Coral slime, Ceratiomyxa fruticulosa, is a slime mold, not a mushroom, but it's close enough to include here. Slime molds are extraordinary creatures. I've written about them elsewhere. Lacy Johnson has also written about them in her essay for Orion Magazine, What Slime Knows. Among the many things we can learn from slime molds is to slow down and pay closer attention. Most people walking through the woods would see this white patch on a dead log and dismiss it as mere mold. Instead, pause for a moment, take out your hand lens, and observe closely this entity as lovely and fascinating as anything in the Great Barrier Reef.

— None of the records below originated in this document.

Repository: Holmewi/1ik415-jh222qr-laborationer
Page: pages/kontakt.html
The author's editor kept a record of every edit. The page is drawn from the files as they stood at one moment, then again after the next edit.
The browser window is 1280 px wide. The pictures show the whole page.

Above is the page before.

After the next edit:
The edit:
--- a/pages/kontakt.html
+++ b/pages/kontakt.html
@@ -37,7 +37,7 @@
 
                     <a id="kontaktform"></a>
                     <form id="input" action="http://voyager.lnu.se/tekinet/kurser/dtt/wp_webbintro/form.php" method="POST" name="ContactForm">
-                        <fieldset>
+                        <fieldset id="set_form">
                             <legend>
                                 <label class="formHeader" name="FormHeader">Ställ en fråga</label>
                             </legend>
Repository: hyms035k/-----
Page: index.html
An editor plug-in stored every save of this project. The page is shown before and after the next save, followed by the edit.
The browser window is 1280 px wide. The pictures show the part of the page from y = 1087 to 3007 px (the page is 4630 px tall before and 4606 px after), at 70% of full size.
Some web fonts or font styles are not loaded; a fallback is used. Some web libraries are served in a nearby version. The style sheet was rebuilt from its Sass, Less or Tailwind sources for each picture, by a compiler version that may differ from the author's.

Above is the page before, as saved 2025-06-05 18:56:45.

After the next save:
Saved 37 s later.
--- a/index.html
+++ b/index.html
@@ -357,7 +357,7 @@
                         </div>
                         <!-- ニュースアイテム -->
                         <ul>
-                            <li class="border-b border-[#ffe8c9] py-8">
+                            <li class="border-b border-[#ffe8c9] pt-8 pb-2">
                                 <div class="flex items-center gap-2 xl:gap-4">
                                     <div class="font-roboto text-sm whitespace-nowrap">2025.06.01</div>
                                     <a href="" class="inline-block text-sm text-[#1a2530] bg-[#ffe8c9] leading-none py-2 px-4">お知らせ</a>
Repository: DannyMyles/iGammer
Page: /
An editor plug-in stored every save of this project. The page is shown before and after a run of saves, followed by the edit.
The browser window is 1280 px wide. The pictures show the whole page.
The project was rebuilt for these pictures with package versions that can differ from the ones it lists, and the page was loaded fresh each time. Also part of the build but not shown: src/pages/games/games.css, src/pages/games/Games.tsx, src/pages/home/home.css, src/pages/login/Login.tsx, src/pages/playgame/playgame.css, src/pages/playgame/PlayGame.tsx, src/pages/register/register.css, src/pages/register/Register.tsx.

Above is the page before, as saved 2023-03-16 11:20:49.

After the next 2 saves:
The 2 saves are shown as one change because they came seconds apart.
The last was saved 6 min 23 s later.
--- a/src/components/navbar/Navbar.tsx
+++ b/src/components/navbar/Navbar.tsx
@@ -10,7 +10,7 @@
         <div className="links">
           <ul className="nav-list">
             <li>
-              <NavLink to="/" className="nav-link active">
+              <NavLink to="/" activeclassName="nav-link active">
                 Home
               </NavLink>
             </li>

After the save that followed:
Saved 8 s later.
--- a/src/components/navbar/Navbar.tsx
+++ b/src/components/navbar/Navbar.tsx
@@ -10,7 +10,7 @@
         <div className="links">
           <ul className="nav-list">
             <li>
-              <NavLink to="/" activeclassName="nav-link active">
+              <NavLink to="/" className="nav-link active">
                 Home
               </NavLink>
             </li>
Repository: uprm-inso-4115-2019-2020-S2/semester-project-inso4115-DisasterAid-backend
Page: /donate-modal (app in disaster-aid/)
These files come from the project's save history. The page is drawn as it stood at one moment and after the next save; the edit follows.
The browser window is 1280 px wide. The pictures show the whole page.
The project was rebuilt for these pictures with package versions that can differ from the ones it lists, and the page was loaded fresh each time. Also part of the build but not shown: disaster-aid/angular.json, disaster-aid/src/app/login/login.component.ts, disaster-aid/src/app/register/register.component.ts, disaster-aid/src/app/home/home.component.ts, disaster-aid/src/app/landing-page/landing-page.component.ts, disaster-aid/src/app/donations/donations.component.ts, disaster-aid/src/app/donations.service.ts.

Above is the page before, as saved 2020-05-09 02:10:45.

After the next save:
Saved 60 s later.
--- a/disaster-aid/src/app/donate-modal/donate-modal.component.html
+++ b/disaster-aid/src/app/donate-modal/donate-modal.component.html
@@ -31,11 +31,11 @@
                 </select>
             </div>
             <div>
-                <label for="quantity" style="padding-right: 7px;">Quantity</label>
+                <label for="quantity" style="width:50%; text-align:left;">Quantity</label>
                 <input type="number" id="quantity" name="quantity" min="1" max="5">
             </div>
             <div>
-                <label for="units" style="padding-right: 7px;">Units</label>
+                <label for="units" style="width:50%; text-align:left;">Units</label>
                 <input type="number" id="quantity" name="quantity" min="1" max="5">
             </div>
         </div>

The individual tubes are about a millimeter wide and up to a centimeter long. At a distance, coral slime looks like white fuzz, but as you can tell from the first image, it's actually a mass of little tubes. The spores are produced on the outside of the tubes.